The Pennsylvania Commission for Women, the Pennsylvania Department of Labor & Industry, and other stakeholders highlighted the importance of Equal Pay Day and the importance of eliminating the gender wage gap.

“The Pennsylvania Commission for Women is proud to host today’s Equal Pay Day event. Our commission has been addressing the gender wage gap and the impact it has on women in Pennsylvania for years. Women make up 51% of Pennsylvania’s population and are vital to Pennsylvania’s economy but are not compensated adequately. Due to the gender wage gap, each woman in Pennsylvania will lose an average of about $460,000 over the course of her lifetime,” said Commission Executive Director Moriah Hathaway. “Our goal is to help hardworking women across Pennsylvania and enable them to better support their families.
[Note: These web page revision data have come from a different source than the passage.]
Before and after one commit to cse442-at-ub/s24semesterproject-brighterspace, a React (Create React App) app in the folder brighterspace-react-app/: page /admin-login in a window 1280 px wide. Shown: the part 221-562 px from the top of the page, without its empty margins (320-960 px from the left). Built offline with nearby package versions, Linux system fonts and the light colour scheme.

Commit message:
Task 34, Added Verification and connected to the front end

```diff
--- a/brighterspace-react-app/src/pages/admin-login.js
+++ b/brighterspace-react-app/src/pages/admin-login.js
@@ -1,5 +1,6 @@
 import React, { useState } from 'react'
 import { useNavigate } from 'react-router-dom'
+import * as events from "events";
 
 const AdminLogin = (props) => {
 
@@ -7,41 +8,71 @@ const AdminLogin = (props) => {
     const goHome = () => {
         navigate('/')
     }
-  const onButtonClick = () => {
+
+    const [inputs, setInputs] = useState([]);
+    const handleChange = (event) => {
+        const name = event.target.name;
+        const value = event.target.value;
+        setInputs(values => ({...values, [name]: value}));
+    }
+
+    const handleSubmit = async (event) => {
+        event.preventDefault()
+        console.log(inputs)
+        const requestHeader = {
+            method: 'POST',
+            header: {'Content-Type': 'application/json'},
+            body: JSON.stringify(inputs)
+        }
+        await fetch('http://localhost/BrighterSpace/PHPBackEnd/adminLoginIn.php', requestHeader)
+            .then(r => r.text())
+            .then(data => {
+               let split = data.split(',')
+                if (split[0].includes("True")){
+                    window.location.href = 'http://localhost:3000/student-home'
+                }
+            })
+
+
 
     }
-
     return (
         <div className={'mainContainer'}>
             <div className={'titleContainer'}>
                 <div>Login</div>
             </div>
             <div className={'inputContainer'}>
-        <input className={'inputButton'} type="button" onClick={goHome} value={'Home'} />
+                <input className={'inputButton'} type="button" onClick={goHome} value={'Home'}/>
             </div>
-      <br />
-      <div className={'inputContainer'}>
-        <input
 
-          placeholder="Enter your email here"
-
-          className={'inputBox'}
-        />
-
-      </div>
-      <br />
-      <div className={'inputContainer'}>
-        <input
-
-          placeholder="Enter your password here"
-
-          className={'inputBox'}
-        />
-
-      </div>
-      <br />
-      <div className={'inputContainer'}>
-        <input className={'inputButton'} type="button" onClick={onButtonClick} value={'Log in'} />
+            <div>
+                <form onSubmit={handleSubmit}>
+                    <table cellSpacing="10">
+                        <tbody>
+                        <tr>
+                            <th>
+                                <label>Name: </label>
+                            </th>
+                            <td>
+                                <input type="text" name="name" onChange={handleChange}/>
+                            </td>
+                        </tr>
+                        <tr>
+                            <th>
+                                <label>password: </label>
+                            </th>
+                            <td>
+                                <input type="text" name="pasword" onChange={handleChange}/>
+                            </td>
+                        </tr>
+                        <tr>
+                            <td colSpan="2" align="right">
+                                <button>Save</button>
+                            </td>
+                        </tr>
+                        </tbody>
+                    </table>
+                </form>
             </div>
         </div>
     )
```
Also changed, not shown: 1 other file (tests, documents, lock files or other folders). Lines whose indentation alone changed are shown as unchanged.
We can do this through passing equal pay legislation and raising the minimum wage.”

Equal Pay Day marks how far into the year women must work in order to be paid what men were paid in the previous calendar year. On average, women who work fulltime are paid just 83 cents per every dollar men are paid and nearly two-thirds of people making the minimum wage are women.

“Women add tremendous strength to our workforce from entry level positions to CEO roles, and it is absurd that we continue to hinder their earning potential,” said First Lady Francis Wolf. “The Wolf Administration has taken steps to close the gender pay gap for state employees, and it’s time for Pennsylvania as a whole to catch up. We are hurting our women and our economy by abiding by these antiquated processes, and something needs to change.”

Gov. Wolf is calling for an immediate increase to $12 an hour on July 1, 2022, with annual increases until the wage reaches $15 an hour. Further increases would be tied to inflation to ensure that working Pennsylvanians never go without a cost of living increase for 13 years again.

A $15 minimum wage would impact an estimated 1.5 million workers, or 25 percent of all Pennsylvania workers, either directly or indirectly. Of the nearly 1 million workers who would directly benefit from an increase to $15, 62.2% are women. This means a raise for 618,400 women, or 20.9% of all women working in the commonwealth.

For many women of color, the gender wage gap is wider than it is for white women, compounded by the racial wage gap. Per the American Association of University Women, on average, Asian American and Pacific Islander women are paid 75 cents for every dollar paid to white men. Black women earn 58 cents for every dollar paid to white men. Latina women earn 49 cents for every dollar paid to white men.

Increasing the minimum wage to $15 an hour in Pennsylvania would also directly benefit:

  • 31.9% of Hispanic workers.
  • 26.3% of Black workers.
  • 15.7% of Asian workers.

According to the Pennsylvania Coalition Against Domestic Violence, the lack of pay equity costs women more than $915 billion every year. If the gender wage gap were closed, a working woman would gain, on average across her lifetime, enough additional pay to cover:

  • More than 13 months of childcare.
  • One year of tuition and fees for a four-year public university.
  • Nearly one year’s worth of food.
  • Seven months of mortgage and utility payments.
  • More than 10 months of rent.